(THE DATA begins)

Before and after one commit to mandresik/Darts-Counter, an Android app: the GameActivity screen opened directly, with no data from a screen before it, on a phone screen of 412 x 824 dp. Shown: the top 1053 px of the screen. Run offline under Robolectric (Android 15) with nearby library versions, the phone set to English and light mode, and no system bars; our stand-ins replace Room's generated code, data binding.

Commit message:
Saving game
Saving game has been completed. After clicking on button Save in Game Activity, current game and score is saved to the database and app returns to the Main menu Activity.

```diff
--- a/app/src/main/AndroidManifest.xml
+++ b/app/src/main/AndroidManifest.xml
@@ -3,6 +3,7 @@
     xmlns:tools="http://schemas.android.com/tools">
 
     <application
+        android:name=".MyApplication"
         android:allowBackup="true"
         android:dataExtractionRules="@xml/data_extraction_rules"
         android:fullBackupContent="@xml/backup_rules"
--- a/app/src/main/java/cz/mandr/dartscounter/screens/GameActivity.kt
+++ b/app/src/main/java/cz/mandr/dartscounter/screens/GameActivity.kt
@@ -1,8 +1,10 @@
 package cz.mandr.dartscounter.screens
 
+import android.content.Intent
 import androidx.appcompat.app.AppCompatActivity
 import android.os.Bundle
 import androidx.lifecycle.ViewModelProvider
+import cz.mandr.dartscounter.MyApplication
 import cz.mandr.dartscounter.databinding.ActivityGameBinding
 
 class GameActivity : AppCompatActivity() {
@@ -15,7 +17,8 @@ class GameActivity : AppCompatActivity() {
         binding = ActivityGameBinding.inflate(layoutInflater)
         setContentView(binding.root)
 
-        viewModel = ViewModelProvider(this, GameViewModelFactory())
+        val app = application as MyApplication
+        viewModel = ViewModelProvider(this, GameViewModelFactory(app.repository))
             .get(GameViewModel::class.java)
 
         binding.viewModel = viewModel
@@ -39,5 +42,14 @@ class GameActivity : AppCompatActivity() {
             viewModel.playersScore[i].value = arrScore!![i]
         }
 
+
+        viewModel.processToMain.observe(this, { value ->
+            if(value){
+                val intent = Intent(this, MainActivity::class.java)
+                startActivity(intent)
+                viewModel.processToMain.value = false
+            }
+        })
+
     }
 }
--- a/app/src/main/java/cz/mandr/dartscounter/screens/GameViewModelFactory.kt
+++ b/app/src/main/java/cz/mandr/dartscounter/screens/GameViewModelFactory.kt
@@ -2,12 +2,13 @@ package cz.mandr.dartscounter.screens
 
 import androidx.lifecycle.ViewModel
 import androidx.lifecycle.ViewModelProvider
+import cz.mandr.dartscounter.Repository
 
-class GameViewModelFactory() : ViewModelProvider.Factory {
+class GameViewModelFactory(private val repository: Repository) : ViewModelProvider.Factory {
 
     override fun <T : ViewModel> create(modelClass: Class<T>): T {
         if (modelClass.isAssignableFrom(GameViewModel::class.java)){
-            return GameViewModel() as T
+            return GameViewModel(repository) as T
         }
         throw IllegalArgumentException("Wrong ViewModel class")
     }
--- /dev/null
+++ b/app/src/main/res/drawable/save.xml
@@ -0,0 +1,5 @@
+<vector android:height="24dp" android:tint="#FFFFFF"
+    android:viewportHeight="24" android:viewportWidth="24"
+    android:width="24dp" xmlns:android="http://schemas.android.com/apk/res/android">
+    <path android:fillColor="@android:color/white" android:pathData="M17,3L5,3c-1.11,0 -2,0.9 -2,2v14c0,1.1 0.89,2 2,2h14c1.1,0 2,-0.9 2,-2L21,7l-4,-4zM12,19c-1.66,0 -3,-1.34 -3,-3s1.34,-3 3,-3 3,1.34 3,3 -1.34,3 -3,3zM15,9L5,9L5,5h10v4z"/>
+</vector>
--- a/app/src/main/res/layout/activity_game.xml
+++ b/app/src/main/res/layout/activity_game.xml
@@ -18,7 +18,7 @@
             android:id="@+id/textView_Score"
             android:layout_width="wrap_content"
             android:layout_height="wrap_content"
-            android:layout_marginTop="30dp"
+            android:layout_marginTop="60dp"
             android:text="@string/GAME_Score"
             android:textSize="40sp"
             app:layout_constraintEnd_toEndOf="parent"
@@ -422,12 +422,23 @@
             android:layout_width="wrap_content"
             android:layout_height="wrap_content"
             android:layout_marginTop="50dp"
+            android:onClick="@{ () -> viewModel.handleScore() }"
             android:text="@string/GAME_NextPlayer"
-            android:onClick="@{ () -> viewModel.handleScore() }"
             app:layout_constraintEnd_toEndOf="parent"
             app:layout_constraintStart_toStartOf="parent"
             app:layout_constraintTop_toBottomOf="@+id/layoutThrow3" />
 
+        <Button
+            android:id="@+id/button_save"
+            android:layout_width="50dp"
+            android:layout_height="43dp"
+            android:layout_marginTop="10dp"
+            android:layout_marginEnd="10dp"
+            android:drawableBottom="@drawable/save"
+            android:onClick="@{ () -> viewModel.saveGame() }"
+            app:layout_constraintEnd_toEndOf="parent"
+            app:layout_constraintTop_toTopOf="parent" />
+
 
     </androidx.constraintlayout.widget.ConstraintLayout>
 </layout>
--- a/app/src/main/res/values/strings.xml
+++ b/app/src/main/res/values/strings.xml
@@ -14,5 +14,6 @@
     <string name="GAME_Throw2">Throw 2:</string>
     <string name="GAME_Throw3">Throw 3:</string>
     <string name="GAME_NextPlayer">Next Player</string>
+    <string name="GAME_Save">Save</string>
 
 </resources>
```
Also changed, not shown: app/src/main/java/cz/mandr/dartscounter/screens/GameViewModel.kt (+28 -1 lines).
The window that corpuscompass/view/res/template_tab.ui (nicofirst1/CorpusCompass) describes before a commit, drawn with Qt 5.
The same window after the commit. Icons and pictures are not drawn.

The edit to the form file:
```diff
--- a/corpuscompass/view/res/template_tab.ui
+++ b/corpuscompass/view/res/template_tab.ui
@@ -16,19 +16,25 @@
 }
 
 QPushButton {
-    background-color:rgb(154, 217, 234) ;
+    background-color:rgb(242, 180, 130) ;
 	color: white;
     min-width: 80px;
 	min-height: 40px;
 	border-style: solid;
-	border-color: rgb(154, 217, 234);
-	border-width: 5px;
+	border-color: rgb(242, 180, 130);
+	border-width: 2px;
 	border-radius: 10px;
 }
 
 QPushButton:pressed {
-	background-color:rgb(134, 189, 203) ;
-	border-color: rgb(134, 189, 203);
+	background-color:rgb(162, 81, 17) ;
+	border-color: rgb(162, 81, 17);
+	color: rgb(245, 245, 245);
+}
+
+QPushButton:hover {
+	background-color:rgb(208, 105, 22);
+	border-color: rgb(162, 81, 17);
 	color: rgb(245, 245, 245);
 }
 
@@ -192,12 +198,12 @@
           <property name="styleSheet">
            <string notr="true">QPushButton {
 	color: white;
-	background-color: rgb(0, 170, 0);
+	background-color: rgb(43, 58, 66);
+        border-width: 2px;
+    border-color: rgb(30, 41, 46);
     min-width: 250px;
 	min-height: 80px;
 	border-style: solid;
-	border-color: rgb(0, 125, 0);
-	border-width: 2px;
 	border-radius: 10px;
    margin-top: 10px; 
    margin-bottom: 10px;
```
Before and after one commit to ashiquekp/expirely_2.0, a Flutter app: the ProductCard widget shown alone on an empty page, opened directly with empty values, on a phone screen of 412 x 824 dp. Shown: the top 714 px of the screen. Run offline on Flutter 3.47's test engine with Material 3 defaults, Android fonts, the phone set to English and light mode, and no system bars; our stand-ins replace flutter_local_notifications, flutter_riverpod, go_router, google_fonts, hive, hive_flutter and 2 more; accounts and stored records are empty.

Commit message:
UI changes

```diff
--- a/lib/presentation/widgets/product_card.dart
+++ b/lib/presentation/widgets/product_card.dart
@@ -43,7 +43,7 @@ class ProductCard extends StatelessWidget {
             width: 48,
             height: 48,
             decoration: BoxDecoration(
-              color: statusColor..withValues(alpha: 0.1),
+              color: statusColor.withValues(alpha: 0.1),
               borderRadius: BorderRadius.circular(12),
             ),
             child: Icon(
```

(THE DATA ends)

YOUR ASSIGNMENT:
Copy out, in full, each line above that has the word "java" in it.

TASK SOLUTION:
--- a/app/src/main/java/cz/mandr/dartscounter/screens/GameActivity.kt
+++ b/app/src/main/java/cz/mandr/dartscounter/screens/GameActivity.kt
             .get(GameViewModel::class.java)
+                val intent = Intent(this, MainActivity::class.java)
--- a/app/src/main/java/cz/mandr/dartscounter/screens/GameViewModelFactory.kt
+++ b/app/src/main/java/cz/mandr/dartscounter/screens/GameViewModelFactory.kt
         if (modelClass.isAssignableFrom(GameViewModel::class.java)){
Also changed, not shown: app/src/main/java/cz/mandr/dartscounter/screens/GameViewModel.kt (+28 -1 lines).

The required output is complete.